Therefore, my thoughts today focus on what I call a "defensible space." Defensible space is the area around you should there be an unexpected security event, like an attempted mugging or robbery. Heaven forbid! In the countries where I've personally traveled, I always kept a defensible space in mind. For instance, when I'm on a public sidewalk, I try to walk closer to a physical structure, like a building, rather than on the street side curb. This defensible space helps to keep a barrier between myself and a runaway vehicle. Another tidbit to consider whenever you're out in an unfamiliar location or another country is to limit yourself from engaging with a large gathering event. Too often, terrorists are looking to make a name for themselves, and if they could hit a large gathering of people, it brings more notoriety to their cause.
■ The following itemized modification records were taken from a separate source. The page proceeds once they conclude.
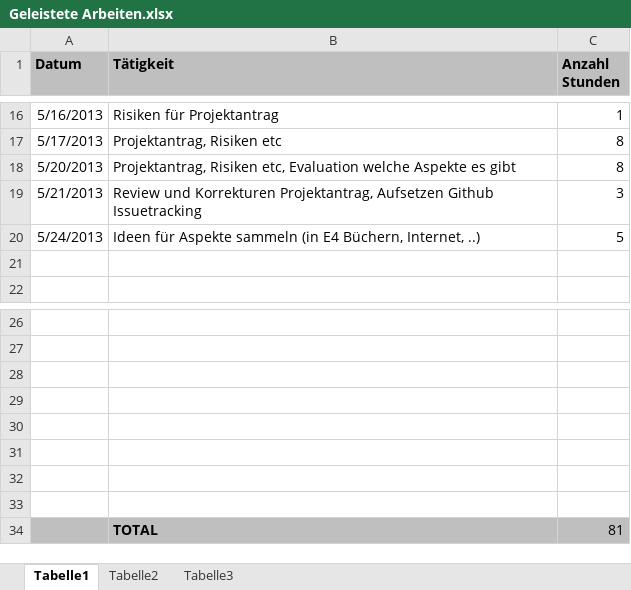
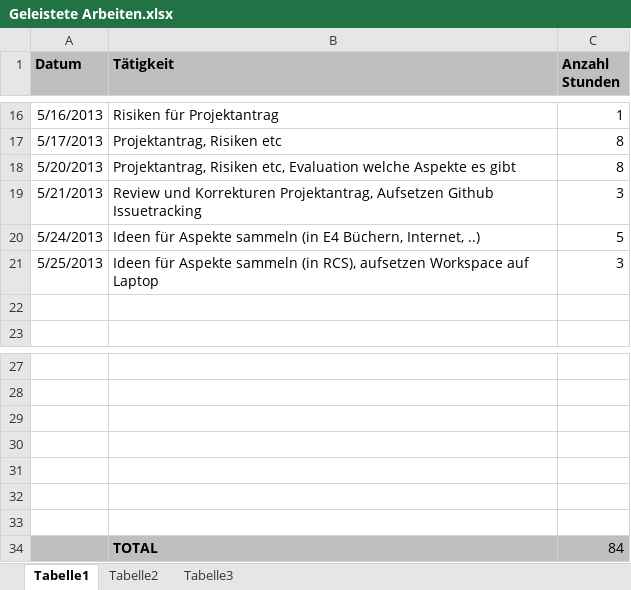
Before and after one commit to MikeR13/MAS, an Excel workbook: Planung/Geleistete Arbeiten.xlsx, sheet Tabelle1, drawn as a sheet; only a part is shown, gaps mark what is left out; values as stored, in another font and other column widths than the file's, no borders; removed rows and columns are numbered as before the commit, all else as after; the diff names each change by its address in the sheet, - before the commit and + after, or states it on an @@ line.

Commit message:
Brainstroming mögliche Aspekte

```diff
--- a/Planung/Geleistete Arbeiten.xlsx (sheet Tabelle1)
+++ b/Planung/Geleistete Arbeiten.xlsx (sheet Tabelle1)
+row 21: 5/25/2013 | Ideen für Aspekte sammeln (in RCS), aufsetzen Workspace auf Laptop | 3
-A34:C34 fill: none
+A34:C34 fill: #BFBFBF
-row 34: (empty)
+row 34:  | TOTAL | 84
-row 34:  | TOTAL | 81
```
Also changed, not shown: 1 other file.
Whenever I go to dinner, I make it a practice to never sit my back against the main entrance to a venue or building. Some might say that I am paranoid or, as my wife sometimes says, "What have you been doing that I don't know about?" LOL!The truth is, I want the flexibility to be able to see and move quickly and decisively if some unplanned event occurs. You should also always know where the primary and secondary exits are in a facility or building structure.
As an extra precautionary step, I recommend never going anywhere alone. The adage "there's always strength in numbers" is true. A crook or perpetrator is less likely to do something if he has to deal with multiple people while in the act of attempting to commit a crime.
One more final note- whenever practical, have protective layers of security around you. An outer protective layer would be something like a wall, a fence, or a solid structure where the assailant can't approach you without being noticed. An inner protective layer (e.g., doors, bars, locks) are barriers within a building or structure offer up a level of protection should you need to close off and isolate yourself from a "goon" or "thug" as I like to call them.
It's not my intent to paralyze anyone from seeing this beautiful planet and experiencing life, but I want to make you more mindful of the "what ifs" and help you make a trip or event more enjoyable with a safe return home.
Be anchored to safety by maintaining defensible spaces.